What is required |
Show all lines from the listing below that contain "made".
===== Entries supplied =====
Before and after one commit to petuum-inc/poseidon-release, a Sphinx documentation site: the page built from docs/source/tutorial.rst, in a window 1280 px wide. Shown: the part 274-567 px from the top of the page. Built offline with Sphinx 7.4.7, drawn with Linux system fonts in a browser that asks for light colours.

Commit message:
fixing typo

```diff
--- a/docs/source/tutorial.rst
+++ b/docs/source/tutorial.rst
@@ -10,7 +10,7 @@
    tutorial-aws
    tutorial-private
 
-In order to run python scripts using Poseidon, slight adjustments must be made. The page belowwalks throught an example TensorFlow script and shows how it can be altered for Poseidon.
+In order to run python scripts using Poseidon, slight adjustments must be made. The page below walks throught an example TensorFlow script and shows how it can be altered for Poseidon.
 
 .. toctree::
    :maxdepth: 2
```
=====
===== Entries supplied =====
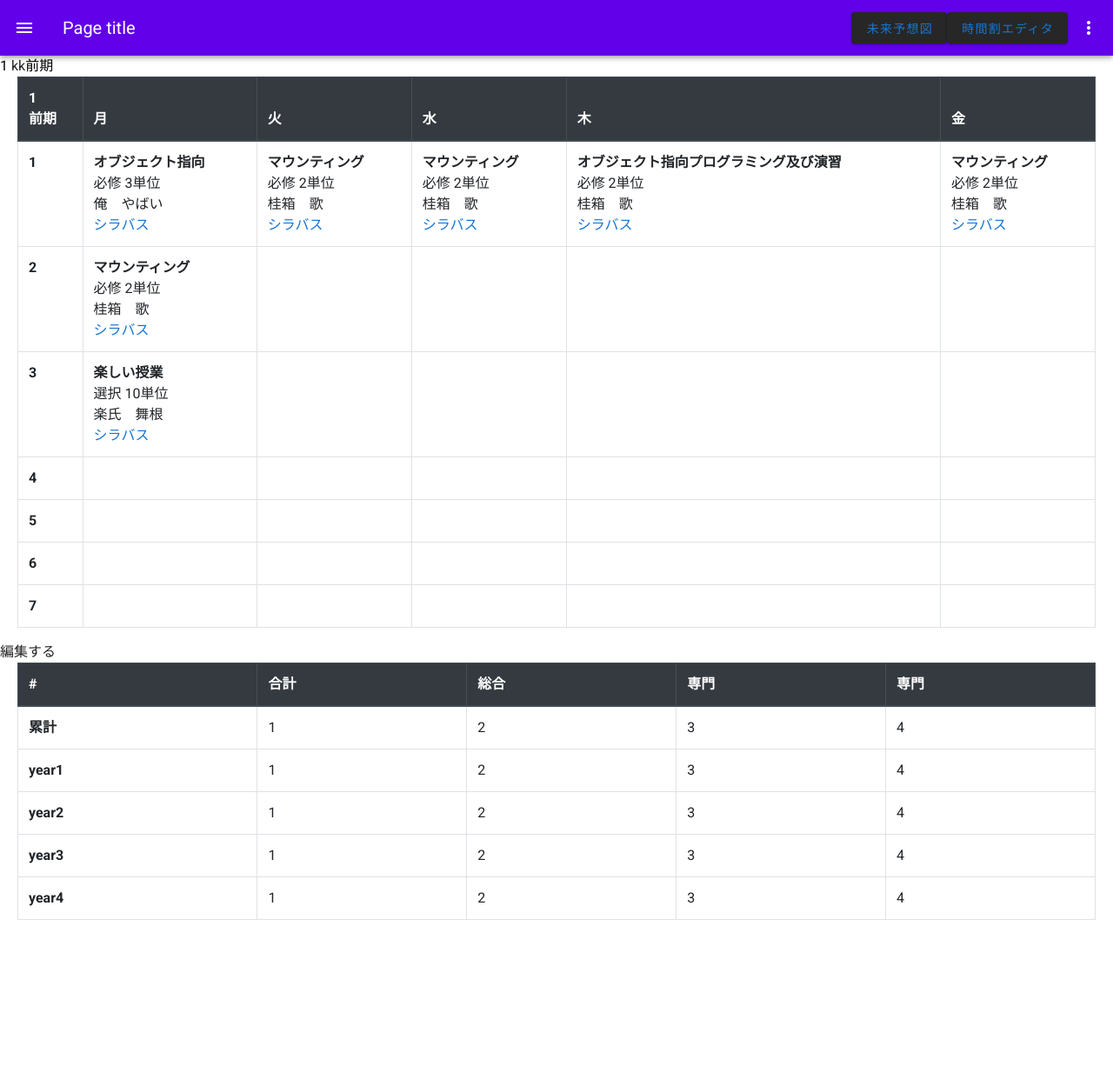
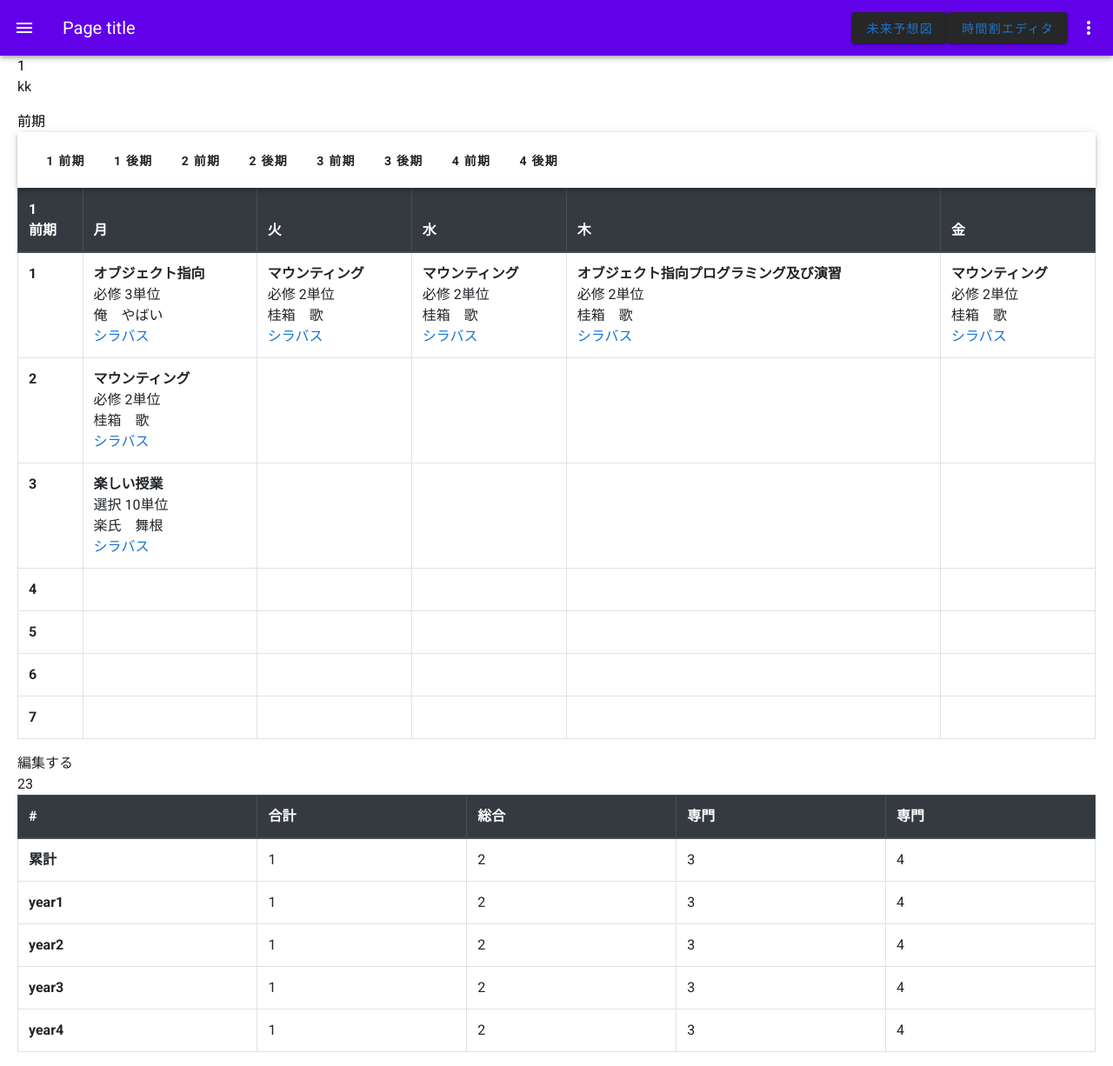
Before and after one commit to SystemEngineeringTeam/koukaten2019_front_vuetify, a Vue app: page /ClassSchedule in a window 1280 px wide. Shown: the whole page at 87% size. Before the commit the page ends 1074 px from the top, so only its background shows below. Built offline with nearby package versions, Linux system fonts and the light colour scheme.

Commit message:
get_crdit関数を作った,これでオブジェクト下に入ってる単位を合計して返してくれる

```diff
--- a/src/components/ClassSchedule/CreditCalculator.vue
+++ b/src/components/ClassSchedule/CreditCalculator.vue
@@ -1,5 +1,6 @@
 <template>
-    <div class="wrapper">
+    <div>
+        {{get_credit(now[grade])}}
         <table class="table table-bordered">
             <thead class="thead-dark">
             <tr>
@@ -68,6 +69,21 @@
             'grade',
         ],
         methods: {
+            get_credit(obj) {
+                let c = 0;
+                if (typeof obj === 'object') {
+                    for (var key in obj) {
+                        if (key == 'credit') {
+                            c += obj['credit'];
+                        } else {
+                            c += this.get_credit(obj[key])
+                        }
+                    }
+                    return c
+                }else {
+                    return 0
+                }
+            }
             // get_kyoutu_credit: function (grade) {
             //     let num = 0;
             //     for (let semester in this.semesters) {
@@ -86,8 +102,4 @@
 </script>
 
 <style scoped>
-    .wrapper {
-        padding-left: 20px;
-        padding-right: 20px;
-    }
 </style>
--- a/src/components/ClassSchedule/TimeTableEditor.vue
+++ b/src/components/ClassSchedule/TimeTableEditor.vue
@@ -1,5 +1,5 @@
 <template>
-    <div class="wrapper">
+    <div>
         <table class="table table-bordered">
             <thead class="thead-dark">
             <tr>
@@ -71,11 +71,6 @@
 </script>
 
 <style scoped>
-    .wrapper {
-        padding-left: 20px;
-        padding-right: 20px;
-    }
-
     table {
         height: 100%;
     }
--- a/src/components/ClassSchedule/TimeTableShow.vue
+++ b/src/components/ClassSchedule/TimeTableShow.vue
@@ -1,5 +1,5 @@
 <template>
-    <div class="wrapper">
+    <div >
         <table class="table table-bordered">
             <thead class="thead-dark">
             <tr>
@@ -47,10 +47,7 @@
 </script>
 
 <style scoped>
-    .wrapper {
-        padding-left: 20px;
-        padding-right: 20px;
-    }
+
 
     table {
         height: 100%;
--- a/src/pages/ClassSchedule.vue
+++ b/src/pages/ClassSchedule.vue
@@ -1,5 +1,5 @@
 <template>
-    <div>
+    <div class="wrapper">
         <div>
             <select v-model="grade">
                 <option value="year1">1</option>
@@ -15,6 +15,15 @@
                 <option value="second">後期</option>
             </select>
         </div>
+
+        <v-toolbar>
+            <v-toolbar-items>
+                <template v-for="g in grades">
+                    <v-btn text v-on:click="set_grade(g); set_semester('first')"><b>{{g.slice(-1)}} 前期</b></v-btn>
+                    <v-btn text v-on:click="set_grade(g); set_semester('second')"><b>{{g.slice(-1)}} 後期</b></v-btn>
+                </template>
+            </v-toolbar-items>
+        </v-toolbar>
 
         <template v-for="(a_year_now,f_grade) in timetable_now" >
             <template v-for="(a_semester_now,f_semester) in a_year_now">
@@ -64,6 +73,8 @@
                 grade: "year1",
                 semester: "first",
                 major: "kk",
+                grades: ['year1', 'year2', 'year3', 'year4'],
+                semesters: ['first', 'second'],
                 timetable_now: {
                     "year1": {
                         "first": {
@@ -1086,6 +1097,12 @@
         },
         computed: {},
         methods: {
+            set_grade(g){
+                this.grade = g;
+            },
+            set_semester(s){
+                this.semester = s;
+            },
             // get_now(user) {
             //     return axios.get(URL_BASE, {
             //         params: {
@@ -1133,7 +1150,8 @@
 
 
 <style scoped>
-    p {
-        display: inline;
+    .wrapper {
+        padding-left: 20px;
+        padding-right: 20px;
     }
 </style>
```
=====
===== Entries supplied =====
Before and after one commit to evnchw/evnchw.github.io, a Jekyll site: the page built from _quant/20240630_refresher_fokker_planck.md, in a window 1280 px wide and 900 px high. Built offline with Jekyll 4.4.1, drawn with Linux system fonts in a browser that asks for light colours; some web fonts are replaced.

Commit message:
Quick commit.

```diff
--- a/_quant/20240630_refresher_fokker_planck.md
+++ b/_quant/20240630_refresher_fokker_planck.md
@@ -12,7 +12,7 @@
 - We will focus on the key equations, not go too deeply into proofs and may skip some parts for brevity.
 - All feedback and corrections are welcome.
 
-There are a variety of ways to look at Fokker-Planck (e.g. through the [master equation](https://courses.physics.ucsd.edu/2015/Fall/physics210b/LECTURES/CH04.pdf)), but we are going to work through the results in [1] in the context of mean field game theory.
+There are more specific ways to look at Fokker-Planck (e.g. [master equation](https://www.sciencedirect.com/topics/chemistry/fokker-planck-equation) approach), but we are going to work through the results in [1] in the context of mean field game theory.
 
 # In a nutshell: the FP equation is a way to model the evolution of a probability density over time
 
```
=====
Exercise output |
-In order to run python scripts using Poseidon, slight adjustments must be made. The page belowwalks throught an example TensorFlow script and shows how it can be altered for Poseidon.
+In order to run python scripts using Poseidon, slight adjustments must be made. The page below walks throught an example TensorFlow script and shows how it can be altered for Poseidon.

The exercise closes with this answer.